People have more money, better health, better housing, more education, and live longer than at any time in history, but people—especially the young—are unhappier than at any time since data began to be collected.
There are any number of reasons: increased drug and opioid addiction, less human interaction because of constant cellphone use, and young people’s fears for their future are the most widely offered explanations. But the biggest reason is the loss of values and meaning.
Let’s begin with values, and I’ll focus on America.
The United States was founded on two sets of values: Judeo-Christian and American. This combination created the freest, most opportunity-giving, most affluent country in world history. This is not chauvinism. It is fact. That’s why people from every country on Earth have wanted to emigrate to America—and still do.
Chief among the American values was keeping government as small as possible. This enabled non-governmental institutions—Kiwanis, Rotary and Lions Clubs; book clubs; the Boy Scouts and Girl Scouts; bowling leagues; music societies; and, of course, churches—to provide Americans with friends and to provide the neediest Americans with help. But as government has gotten ever larger, many of these non-governmental groups have dwindled in number or simply disappeared.
Another set of values is referred to as middle class or bourgeois values. These include getting married before having a child, making a family, getting a job, self-discipline, delayed gratification, and patriotism.
All of these have been under attack by America’s elites, with the following results: The majority of births to millennials are to unmarried women. Yet, according to a 2018 Cigna study, single parents are generally the loneliest of Americans. The percentage of American adults who have never been married and who have no children is at an historic high.
Then there is patriotism. Until the 1960s, Americans grew up loving their country, admiring the Founders, and believing in America’s values—most especially, liberty. Americans did not ignore the bad parts of their history, but they were wise enough to recognize that what made America exceptional was not its flaws, which were all universal, but its virtues, which were not. This strong American identity provided generations of Americans with roots, community, optimism, and meaning.

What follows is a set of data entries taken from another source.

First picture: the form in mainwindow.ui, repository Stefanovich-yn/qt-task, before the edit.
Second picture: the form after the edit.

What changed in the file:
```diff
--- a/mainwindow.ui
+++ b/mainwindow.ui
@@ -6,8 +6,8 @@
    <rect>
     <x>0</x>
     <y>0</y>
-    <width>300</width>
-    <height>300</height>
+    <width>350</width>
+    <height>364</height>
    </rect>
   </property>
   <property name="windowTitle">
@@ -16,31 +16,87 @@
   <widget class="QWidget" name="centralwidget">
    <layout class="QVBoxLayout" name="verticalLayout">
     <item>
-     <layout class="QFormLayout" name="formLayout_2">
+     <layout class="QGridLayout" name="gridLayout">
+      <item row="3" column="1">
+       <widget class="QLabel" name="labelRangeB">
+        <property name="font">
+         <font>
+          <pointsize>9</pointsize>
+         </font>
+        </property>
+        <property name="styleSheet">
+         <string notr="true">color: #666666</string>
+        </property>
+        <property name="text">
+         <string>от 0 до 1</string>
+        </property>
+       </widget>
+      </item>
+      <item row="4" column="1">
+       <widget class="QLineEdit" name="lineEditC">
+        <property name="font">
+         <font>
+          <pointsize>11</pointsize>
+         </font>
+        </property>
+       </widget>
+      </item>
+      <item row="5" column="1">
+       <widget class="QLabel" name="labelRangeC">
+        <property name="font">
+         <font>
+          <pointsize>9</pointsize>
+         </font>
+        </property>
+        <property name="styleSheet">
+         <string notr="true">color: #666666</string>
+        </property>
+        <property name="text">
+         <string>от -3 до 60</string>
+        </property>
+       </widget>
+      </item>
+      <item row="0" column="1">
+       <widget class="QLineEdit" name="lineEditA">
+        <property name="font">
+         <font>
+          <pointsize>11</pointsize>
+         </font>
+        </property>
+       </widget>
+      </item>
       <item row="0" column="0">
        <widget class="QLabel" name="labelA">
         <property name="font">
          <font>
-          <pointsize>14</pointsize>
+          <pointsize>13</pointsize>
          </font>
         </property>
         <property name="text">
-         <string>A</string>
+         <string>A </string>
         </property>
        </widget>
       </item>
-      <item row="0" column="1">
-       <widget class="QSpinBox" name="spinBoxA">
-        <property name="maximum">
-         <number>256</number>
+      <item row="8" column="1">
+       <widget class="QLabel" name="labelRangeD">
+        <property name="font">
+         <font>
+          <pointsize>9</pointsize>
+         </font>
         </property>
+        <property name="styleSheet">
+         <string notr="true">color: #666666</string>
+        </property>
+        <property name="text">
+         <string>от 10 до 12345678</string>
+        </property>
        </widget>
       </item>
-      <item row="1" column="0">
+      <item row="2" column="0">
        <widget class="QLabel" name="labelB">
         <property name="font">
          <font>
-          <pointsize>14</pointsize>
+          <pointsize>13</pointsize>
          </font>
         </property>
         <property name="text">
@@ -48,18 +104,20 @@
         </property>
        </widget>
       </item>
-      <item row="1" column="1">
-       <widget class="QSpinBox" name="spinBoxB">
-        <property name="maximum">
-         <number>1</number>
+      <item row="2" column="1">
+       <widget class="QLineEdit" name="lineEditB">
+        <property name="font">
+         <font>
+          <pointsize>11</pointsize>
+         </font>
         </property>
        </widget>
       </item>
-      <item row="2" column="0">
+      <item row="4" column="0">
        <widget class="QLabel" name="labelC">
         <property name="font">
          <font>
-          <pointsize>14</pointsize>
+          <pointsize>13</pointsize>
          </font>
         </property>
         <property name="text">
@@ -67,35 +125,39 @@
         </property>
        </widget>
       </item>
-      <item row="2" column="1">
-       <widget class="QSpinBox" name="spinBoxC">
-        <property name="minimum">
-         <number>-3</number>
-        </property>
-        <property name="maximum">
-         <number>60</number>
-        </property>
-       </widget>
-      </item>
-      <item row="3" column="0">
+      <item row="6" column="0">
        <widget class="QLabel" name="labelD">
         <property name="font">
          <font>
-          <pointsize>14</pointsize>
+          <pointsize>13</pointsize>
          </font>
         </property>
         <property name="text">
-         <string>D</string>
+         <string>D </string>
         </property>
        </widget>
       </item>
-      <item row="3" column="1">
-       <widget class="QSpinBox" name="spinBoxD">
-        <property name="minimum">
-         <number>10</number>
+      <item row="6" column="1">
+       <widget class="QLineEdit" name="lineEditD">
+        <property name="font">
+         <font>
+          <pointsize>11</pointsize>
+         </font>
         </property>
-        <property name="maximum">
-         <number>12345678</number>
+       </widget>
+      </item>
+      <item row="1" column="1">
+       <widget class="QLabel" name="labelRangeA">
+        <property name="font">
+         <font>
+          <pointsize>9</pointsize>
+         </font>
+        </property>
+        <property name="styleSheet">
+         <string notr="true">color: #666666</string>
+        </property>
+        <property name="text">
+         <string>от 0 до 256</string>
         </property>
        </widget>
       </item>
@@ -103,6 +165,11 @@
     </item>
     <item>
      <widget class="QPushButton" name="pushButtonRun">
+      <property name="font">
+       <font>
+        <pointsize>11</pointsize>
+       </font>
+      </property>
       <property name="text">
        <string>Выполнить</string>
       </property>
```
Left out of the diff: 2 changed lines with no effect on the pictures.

Which brings me to the most important reason for all this unhappiness: a lack of meaning. As Victor Frankl, the renowned Austrian-American psychoanalyst, wrote in his masterpiece, Man’s Search for Meaning, aside from food, the greatest human need is meaning. And nothing has given Americans?or any other people, for that matter?as much meaning as religion. But in the West since World War II, God and religion have been relegated to the dustbin of history. The result is that more than a third of Americans born after 1980 affiliate with no religion. This is unprecedented in American history. And it’s e